If you’re easily grossed out, The Strain is probably not for you. This new take on the old legend of vampires was imagined by producer, director and screenwriter Guillermo del Toro, who also directed Hellboy and Pan’s Labyrinth.
The story begins with a downed plane in which everyone is seemingly dead, with no visible cause. A group of experts in biological threats is sent in to investigate – and that’s when things get really weird. Without giving too much away, instead of creepy pale guys hanging out in the shadows wanting to bite your neck, this all starts with parasitic worms that crave human blood and escalates to a monster that materialises from the floor.
The mystery seems to be connected to a coffin-like cabinet that was in the hold of the plane, but when the surviving passengers and the coffin are allowed to leave the airport, the virus is free to multiply. And that’s when the horror really begins.
Del Toro and his production partner Chuck Hogan wrote the trilogy of books upon which the series is based.
“The Strain isn’t eye candy, it’s eye protein as the vampires are parasite worms that infect humans through their eyeballs,” explains Guillermo. The Strigoi (Romanian vampires) are the modern-day army of the undead created by The Master, the ancient one created by the parasites.
Their enemies aren’t sunlight or holy water, but The Born – vampires with a consciousness who fight alongside human resistance fighters led by Abraham Setrakian (David Bradley), who has first-hand experience with The Master.
Sure, it only won two awards (Most Exciting New Series at the 2014 Critics Choice Television Awards, and actress Natalie Brown (resistance fighter Kelly Goodweather) won Best Actress in a TV Series at the Golden Maple Awards in 2016, but it’s good.
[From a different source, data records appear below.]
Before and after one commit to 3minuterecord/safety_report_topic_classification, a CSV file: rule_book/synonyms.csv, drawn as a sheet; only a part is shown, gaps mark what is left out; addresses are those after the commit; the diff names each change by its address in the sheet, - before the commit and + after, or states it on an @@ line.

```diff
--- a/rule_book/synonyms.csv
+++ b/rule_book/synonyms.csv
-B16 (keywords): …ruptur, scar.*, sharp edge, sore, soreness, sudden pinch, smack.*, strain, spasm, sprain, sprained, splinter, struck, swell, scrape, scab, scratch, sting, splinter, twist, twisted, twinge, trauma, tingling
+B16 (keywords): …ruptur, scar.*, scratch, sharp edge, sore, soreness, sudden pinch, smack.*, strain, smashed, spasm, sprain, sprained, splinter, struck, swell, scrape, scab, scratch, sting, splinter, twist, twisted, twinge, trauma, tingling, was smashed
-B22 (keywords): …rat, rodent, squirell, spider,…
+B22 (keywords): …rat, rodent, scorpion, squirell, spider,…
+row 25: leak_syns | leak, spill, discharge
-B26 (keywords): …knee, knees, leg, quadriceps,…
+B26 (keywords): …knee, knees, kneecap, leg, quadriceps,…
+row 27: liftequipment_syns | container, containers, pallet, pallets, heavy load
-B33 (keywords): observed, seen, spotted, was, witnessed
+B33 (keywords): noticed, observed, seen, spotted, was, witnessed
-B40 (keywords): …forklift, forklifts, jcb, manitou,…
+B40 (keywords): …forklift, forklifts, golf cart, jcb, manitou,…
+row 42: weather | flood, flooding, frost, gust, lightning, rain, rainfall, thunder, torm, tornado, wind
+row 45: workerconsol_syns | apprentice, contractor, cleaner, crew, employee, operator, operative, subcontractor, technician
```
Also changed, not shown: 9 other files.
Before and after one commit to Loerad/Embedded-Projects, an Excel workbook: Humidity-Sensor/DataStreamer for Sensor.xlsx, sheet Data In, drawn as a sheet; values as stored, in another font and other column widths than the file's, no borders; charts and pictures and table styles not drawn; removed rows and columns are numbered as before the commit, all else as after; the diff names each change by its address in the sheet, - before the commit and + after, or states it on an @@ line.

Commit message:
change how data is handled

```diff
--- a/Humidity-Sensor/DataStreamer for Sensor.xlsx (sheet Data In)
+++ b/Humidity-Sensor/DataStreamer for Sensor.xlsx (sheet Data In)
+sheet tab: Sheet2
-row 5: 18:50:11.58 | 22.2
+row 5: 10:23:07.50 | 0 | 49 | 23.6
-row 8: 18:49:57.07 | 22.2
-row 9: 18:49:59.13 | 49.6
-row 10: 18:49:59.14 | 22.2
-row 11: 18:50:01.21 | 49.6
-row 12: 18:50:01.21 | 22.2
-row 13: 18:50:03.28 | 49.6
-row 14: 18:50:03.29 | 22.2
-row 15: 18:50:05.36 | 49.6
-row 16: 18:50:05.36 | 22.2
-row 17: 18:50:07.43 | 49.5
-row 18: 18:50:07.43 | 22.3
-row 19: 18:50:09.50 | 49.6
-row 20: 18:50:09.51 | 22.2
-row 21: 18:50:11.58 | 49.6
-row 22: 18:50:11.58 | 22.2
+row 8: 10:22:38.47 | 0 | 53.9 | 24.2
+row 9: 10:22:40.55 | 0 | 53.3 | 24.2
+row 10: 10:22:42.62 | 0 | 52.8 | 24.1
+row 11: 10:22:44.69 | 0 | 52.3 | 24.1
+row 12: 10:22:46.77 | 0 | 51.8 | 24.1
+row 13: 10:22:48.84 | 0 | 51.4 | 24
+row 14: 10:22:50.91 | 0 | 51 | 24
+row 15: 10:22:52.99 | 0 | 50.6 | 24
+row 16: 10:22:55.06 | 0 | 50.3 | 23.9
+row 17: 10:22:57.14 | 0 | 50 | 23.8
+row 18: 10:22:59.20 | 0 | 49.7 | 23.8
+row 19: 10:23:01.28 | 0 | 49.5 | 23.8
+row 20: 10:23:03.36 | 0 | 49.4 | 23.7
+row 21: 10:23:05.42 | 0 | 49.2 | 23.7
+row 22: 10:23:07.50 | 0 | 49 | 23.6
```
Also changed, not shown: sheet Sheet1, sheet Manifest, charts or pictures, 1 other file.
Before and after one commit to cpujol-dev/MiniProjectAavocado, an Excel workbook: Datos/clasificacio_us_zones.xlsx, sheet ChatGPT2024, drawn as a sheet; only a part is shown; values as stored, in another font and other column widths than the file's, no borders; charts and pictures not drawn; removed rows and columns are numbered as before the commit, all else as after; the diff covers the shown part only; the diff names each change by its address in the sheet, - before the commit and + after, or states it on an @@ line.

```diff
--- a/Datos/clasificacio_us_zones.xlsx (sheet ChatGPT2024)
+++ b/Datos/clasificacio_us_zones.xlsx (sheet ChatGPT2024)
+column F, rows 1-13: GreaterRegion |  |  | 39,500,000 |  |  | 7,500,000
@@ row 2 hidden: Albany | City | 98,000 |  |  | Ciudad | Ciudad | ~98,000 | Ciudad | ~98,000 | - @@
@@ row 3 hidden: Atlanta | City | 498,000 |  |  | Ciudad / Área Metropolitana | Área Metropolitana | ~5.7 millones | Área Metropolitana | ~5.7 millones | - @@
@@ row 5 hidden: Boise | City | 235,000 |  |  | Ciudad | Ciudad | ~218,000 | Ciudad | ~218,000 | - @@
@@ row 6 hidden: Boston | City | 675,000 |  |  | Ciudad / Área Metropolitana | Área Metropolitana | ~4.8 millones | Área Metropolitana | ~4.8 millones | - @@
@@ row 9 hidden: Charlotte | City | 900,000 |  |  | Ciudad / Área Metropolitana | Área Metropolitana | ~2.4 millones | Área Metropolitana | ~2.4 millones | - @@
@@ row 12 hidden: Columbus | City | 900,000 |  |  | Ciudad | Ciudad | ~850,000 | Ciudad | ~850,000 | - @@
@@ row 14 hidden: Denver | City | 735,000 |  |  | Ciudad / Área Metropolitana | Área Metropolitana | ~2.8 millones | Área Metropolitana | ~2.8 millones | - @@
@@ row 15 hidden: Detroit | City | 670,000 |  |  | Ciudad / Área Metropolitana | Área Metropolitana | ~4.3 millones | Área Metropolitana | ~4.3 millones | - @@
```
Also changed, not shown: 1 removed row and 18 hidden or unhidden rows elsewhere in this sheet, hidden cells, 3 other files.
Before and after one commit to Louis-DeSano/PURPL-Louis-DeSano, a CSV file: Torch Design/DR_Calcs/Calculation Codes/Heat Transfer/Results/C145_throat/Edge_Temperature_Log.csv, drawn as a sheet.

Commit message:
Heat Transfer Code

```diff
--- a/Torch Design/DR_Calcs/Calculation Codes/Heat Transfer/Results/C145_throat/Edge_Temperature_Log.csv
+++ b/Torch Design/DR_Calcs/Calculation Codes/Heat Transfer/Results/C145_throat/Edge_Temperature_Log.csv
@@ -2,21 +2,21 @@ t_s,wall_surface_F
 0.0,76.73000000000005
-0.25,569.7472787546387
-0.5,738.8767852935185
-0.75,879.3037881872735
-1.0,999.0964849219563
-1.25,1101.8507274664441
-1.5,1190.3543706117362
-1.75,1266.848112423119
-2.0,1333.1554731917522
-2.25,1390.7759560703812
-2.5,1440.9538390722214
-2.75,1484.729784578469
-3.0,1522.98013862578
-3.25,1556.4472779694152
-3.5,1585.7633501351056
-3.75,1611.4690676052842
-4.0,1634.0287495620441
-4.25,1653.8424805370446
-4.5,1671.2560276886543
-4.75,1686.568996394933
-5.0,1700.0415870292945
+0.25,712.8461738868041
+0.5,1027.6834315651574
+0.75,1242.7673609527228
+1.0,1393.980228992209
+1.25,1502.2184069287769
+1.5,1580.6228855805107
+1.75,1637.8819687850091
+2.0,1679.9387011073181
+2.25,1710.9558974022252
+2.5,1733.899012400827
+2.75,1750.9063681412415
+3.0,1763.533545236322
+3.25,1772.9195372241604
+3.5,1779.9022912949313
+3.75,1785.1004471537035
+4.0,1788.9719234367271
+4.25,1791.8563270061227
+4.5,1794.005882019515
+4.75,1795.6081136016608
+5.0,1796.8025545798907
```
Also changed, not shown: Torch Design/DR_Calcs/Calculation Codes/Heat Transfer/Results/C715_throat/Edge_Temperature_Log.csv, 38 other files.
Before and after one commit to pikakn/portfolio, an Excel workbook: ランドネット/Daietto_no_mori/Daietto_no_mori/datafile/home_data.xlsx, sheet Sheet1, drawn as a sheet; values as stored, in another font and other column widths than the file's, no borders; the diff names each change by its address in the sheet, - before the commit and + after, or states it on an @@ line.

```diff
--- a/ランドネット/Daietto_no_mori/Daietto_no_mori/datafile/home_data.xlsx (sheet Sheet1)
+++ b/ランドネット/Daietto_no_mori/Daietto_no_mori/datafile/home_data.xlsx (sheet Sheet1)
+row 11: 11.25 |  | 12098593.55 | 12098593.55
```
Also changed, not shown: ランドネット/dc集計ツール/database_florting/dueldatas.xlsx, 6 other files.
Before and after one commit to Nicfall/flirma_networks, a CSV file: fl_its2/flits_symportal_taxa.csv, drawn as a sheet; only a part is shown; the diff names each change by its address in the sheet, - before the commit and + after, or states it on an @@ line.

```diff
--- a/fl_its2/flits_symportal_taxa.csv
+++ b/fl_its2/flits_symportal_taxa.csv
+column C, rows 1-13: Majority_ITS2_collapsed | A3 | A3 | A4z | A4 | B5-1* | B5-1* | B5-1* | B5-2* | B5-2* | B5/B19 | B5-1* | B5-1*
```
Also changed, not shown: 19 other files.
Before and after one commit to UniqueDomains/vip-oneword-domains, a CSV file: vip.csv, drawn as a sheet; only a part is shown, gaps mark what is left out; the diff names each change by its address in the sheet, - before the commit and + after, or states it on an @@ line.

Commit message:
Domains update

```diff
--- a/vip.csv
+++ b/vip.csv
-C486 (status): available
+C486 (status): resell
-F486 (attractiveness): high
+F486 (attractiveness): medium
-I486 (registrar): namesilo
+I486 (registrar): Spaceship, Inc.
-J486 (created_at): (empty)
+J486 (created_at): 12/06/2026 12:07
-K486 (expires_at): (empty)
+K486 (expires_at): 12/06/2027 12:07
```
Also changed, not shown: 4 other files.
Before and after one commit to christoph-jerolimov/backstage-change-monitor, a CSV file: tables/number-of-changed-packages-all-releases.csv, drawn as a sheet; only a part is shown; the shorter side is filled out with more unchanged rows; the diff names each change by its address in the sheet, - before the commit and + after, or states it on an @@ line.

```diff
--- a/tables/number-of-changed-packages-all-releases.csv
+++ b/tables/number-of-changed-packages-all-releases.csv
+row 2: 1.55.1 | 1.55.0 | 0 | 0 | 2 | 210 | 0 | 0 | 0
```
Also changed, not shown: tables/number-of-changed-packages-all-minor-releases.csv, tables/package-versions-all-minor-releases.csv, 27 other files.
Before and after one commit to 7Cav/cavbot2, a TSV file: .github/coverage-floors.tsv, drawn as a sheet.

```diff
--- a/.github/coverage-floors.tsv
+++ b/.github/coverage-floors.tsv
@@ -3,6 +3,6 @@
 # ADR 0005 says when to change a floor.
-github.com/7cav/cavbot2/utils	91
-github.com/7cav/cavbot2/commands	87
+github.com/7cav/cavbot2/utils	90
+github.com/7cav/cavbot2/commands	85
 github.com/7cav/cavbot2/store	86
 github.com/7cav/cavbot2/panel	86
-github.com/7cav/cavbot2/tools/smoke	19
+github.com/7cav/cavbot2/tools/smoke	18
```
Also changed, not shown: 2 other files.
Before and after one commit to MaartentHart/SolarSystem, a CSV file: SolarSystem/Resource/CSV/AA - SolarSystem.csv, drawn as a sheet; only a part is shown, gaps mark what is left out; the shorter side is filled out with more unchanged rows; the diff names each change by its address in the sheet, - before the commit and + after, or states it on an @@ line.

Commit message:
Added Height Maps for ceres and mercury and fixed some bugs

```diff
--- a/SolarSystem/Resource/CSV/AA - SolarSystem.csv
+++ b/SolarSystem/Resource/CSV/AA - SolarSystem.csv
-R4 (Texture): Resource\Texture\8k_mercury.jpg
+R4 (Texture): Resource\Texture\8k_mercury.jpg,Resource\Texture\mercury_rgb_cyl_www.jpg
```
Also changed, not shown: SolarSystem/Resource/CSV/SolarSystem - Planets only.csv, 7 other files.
It’s gory. And it’s a refreshing take on the old Dracula story.
Be warned: you’ll need a strong stomach – the gross-out factor is off the charts.